Those lines of the following listing which contain the string "final" should be returned.

####

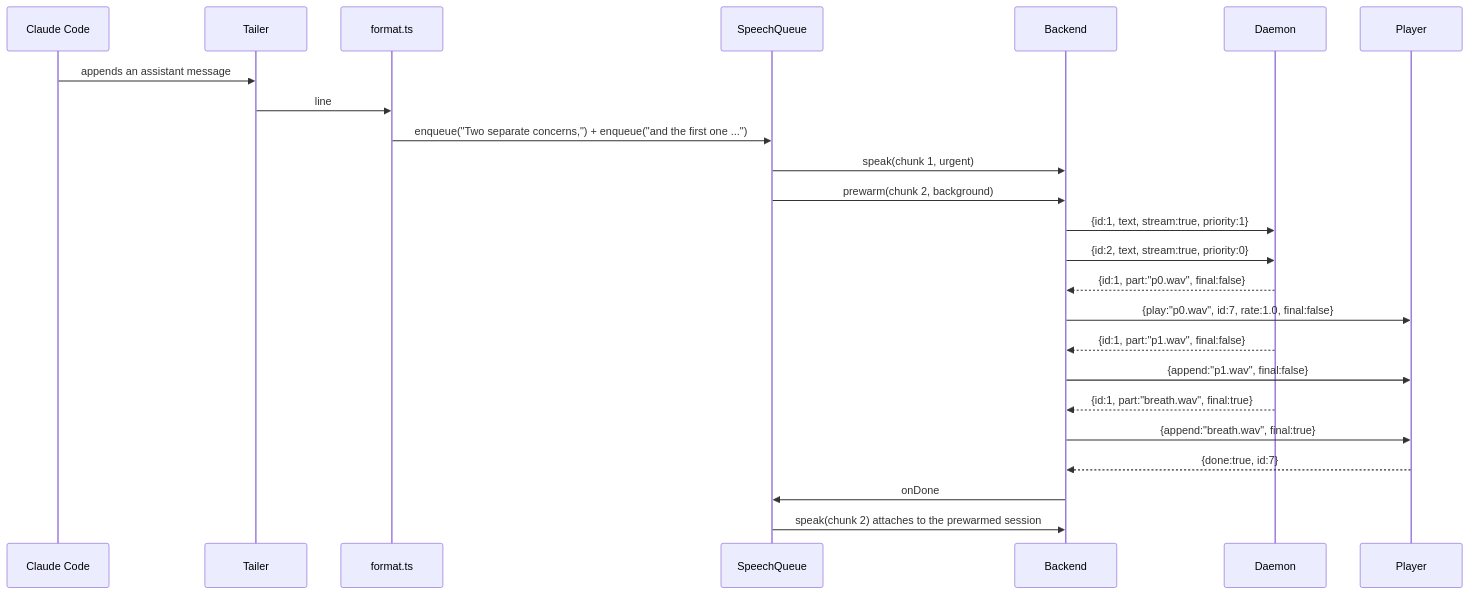
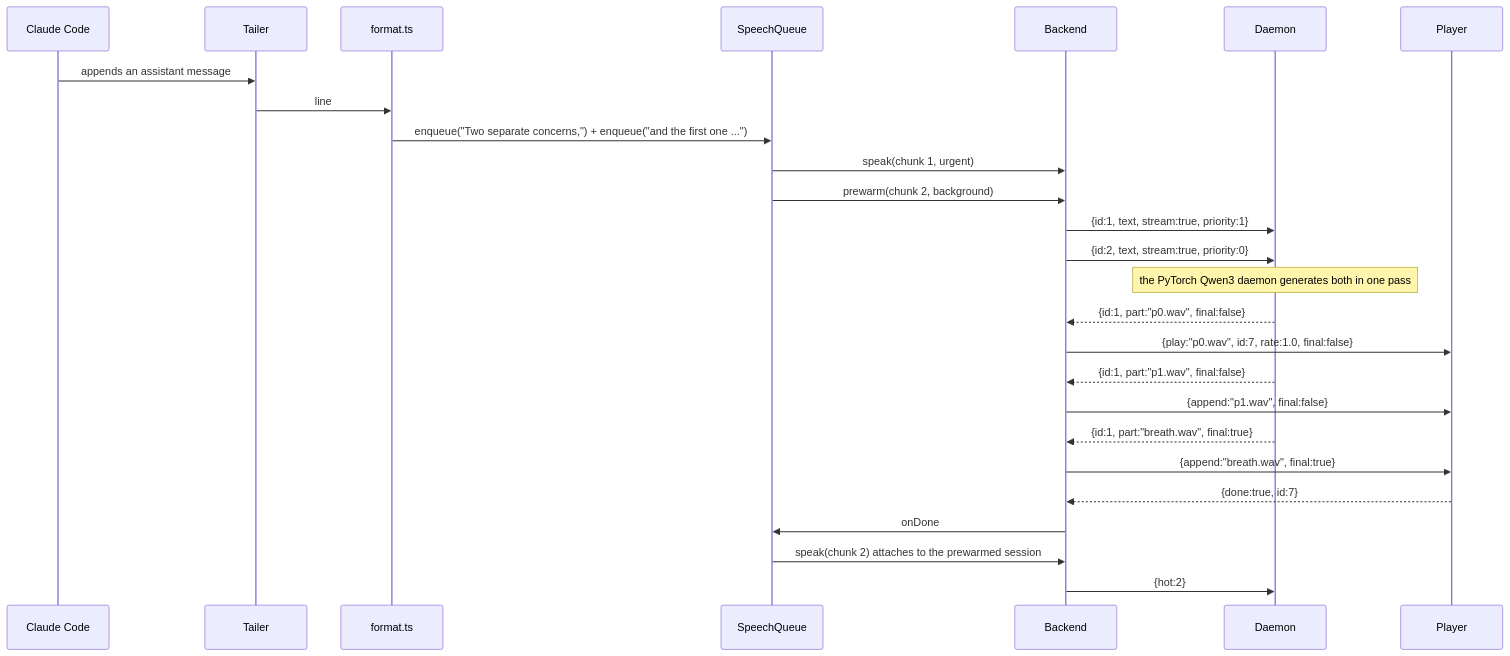
Before and after one commit to giladreich/claude-code-tts: the third of 10 diagrams in docs/ARCHITECTURE.md, drawn with Mermaid. The commit also changed other lines of this file and 18 other files, not shown here.

````diff
--- a/docs/ARCHITECTURE.md
+++ b/docs/ARCHITECTURE.md
@@ -55,26 +55,28 @@
 ```mermaid
 sequenceDiagram
     participant CC as Claude Code
     participant TL as Tailer
     participant FM as format.ts
     participant SQ as SpeechQueue
     participant BE as Backend
     participant DM as Daemon
     participant PL as Player
     CC->>TL: appends an assistant message
     TL->>FM: line
     FM->>SQ: enqueue("Two separate concerns,") + enqueue("and the first one ...")
     SQ->>BE: speak(chunk 1, urgent)
     SQ->>BE: prewarm(chunk 2, background)
     BE->>DM: {id:1, text, stream:true, priority:1}
     BE->>DM: {id:2, text, stream:true, priority:0}
+    Note over DM: the PyTorch Qwen3 daemon generates both in one pass
     DM-->>BE: {id:1, part:"p0.wav", final:false}
     BE->>PL: {play:"p0.wav", id:7, rate:1.0, final:false}
     DM-->>BE: {id:1, part:"p1.wav", final:false}
     BE->>PL: {append:"p1.wav", final:false}
     DM-->>BE: {id:1, part:"breath.wav", final:true}
     BE->>PL: {append:"breath.wav", final:true}
     PL-->>BE: {done:true, id:7}
     BE->>SQ: onDone
     SQ->>BE: speak(chunk 2) attaches to the prewarmed session
+    BE->>DM: {hot:2}
 ```
````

####

**Result**
     DM-->>BE: {id:1, part:"p0.wav", final:false}
     BE->>PL: {play:"p0.wav", id:7, rate:1.0, final:false}
     DM-->>BE: {id:1, part:"p1.wav", final:false}
     BE->>PL: {append:"p1.wav", final:false}
     DM-->>BE: {id:1, part:"breath.wav", final:true}
     BE->>PL: {append:"breath.wav", final:true}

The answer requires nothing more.